(When group has had enough time to brain storm stigma labels) Great job everyone! Ok now I need my two volunteers to come up to the front. Give them a hand (have group members cheer on their peers). Ok so you are going to read each label slowly and then place it on her/him.
(Make sure that you are paying attention to the emotional tones of the volunteers as well as the group. Also make sure that the volunteer who is getting labels placed on him/her is safe. This is a very powerful experience and can bring a lot up for all. When the volunteer is done reading, and placing all the labels turn to the stigmatized volunteer as say)
How do you feel right now? (Have volunteer with labels answer) Do you feel encouraged right now? (Have volunteer with labels answer) What is your relationship with the sticky notes? (Have volunteer with labels answer)
(Ask the Group) What do you all notice about him/her? (pointing at volunteer)
(Turn to volunteer) Do you want to keep these labels on you? (let them answer) Ok well you can do whatever you want to with them. (it is empowering for the volunteer to take them off themselves or ask for help if they choose). You all can sit down, Give them a hand! (Have group members cheer on their peers).
By increasing my awareness, I can choose to take off the labels that others may try to put on me or that I have put on myself. We can begin to choose the words that we want to carry and use for ourselves. It is our job to be conscious of the words and the effects those words have on us. Words have the power to hurt or to heal to create war or peace. Words can even shape our identity. What did you notice in this experience? (give group ample time to debrief)
- What was it like to think of stigmatizing words that describe addiction, addicts, and alcoholics?
- What came up for you as you were writing the words down?
- What did you notice as the labels were being read and place?
- (Ask volunteer) What was it like to place the labels on your peer?
- (Ask volunteer) What was it like to have the labels placed on you?
- How do you think wearing the labels impacts how you live your life?
- How does this relate to recovery?
- How do we begin to take off the labels that other people try to place upon us?
- How does taking off the labels empower and encourage you?
Recovery/Wellness Metaphor: We live in a world where addiction, addicts, and alcoholics, are stigmatized. This stigmatization only serves to perpetuate addiction. Recovery allows us to renegotiate our relationship to labels and define identity for ourselves.
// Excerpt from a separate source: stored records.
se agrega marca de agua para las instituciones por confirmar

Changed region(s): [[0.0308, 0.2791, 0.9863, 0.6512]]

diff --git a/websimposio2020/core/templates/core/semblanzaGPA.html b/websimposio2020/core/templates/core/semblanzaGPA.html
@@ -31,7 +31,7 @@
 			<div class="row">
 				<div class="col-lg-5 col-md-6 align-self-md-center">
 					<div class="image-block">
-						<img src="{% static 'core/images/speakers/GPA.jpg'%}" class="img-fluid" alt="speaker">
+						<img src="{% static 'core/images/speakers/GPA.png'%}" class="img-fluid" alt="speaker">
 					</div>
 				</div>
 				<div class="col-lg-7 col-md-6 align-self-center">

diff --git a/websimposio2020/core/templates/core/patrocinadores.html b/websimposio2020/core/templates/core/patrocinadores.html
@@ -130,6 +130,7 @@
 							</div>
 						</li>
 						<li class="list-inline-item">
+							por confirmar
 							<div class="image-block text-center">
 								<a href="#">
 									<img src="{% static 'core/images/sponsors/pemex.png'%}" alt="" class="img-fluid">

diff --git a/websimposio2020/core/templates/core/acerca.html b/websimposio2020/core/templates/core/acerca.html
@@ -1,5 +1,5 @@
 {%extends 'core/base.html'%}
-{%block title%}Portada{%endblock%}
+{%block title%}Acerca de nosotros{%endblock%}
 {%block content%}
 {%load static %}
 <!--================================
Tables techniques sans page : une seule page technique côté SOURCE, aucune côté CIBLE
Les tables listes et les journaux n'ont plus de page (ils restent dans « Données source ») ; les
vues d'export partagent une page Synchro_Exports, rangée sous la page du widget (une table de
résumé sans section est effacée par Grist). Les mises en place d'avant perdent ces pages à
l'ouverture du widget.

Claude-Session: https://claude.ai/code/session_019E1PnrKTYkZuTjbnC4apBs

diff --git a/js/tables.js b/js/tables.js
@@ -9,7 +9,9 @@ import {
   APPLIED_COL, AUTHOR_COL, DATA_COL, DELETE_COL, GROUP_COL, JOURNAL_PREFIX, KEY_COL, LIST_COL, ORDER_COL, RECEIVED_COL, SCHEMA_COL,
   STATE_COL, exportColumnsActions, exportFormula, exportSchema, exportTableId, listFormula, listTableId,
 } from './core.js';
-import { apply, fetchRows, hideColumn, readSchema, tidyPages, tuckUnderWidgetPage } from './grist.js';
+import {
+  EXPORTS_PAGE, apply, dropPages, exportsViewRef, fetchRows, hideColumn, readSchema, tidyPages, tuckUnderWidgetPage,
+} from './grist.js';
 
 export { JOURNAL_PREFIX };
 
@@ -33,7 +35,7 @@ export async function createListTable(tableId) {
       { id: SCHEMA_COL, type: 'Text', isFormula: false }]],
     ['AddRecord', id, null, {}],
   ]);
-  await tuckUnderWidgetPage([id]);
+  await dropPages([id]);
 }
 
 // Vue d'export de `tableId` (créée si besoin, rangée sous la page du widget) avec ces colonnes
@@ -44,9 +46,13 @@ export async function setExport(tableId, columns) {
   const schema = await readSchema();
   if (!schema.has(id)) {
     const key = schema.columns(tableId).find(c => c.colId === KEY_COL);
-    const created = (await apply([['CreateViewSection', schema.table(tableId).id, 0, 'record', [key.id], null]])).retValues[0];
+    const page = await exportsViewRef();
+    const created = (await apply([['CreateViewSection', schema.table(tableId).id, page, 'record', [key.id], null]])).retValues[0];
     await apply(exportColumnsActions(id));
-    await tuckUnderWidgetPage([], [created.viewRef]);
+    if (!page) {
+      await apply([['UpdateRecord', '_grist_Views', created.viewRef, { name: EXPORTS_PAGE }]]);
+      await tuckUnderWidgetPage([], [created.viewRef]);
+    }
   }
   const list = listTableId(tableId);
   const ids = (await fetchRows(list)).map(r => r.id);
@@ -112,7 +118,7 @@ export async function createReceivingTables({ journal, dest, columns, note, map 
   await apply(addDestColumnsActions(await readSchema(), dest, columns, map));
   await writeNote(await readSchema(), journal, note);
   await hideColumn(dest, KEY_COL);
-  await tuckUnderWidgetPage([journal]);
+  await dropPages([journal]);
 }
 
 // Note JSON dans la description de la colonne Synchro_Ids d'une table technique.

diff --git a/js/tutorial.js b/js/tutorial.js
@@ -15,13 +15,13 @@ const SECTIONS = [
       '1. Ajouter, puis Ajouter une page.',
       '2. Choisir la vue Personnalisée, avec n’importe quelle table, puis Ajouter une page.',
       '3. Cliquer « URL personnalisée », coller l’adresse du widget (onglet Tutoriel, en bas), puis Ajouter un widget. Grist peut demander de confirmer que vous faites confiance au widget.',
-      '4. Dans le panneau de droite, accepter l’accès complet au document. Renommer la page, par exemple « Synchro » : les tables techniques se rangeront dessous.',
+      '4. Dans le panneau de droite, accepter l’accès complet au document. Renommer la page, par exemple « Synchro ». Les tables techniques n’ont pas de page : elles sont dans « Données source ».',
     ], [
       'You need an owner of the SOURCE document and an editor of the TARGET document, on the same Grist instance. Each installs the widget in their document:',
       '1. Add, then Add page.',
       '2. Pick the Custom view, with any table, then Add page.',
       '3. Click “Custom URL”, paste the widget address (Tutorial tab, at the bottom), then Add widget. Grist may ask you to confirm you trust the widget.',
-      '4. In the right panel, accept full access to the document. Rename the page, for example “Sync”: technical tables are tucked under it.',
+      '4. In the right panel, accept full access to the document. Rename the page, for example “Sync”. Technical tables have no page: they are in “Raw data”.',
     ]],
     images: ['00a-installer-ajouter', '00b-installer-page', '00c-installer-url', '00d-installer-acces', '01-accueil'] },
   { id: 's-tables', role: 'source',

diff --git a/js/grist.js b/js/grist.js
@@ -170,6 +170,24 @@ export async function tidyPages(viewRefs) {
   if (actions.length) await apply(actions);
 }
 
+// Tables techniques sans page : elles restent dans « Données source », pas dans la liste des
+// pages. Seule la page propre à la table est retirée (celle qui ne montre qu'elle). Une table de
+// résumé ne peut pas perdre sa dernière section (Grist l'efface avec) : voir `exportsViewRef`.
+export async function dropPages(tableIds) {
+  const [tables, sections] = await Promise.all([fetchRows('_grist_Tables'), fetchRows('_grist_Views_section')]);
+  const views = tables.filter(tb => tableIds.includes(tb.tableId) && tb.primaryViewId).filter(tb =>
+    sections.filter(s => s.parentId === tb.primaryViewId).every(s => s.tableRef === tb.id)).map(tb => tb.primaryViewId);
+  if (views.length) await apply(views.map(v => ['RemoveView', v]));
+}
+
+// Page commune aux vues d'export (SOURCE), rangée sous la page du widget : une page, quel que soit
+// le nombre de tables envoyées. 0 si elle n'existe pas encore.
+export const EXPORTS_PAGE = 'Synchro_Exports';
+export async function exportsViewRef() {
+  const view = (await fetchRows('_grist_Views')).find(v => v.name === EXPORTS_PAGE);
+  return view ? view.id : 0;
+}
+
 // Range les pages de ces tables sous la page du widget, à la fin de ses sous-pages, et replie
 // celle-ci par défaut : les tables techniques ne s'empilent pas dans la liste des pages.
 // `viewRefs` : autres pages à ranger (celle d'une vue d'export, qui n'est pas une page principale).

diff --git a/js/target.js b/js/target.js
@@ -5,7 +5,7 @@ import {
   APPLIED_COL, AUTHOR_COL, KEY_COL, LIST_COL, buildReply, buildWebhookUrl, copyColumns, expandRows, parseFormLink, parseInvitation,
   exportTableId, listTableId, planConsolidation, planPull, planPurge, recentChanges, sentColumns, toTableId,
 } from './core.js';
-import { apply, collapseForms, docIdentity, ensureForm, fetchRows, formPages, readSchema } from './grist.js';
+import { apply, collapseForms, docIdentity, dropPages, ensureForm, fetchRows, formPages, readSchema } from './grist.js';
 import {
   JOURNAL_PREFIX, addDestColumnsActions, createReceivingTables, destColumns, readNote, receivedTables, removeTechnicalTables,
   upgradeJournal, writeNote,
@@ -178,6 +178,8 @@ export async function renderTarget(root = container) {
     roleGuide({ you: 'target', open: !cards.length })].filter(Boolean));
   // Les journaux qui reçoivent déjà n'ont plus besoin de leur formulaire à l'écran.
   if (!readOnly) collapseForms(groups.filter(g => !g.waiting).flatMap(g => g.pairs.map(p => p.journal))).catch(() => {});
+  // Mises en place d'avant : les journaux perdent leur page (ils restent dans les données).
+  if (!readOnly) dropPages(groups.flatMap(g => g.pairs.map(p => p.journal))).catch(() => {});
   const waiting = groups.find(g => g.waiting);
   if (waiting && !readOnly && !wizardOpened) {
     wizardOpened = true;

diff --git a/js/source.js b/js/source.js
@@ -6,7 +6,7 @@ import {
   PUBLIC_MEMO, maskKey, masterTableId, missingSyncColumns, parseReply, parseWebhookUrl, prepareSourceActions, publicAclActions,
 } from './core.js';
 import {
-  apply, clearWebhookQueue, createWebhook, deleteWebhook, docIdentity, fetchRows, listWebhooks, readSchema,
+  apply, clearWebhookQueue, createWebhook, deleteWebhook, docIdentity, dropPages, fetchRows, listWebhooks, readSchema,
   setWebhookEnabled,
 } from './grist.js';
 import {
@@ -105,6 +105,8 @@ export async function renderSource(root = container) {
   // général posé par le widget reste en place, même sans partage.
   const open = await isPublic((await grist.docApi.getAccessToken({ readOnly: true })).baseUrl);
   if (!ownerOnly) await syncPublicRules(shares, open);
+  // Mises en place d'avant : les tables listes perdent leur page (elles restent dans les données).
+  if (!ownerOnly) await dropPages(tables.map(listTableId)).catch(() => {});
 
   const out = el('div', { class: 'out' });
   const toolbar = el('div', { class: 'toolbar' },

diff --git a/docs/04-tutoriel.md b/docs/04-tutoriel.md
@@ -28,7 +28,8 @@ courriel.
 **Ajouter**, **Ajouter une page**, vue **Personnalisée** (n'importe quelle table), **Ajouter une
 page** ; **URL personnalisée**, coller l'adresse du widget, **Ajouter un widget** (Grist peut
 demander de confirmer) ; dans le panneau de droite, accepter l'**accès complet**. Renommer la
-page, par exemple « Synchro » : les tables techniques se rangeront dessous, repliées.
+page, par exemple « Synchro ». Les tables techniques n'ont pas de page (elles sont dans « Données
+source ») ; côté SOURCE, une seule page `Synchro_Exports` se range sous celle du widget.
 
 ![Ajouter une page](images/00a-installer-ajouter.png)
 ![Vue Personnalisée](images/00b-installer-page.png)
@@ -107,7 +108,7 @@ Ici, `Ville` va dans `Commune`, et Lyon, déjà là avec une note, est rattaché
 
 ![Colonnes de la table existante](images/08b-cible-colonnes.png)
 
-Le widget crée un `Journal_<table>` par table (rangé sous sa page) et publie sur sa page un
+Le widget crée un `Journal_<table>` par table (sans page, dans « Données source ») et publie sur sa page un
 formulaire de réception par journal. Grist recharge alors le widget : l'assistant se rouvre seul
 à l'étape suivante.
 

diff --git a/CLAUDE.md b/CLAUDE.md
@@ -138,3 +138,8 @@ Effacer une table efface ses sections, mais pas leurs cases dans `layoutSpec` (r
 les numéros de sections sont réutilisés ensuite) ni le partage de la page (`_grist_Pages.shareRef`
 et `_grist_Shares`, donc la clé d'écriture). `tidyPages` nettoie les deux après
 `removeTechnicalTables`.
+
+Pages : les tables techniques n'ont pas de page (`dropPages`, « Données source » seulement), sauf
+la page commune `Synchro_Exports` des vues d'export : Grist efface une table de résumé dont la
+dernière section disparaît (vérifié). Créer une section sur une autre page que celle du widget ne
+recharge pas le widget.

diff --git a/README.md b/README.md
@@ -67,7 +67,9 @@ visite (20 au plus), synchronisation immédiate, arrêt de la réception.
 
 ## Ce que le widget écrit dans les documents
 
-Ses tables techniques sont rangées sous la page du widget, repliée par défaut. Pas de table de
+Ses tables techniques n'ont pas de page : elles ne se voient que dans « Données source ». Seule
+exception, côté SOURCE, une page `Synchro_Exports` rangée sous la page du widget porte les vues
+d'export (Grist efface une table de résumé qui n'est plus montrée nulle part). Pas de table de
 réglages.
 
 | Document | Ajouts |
- The stigma of addiction can be substituted out for any other category of stigma.
- Instead of stigma this group can be done with how trauma impacts us.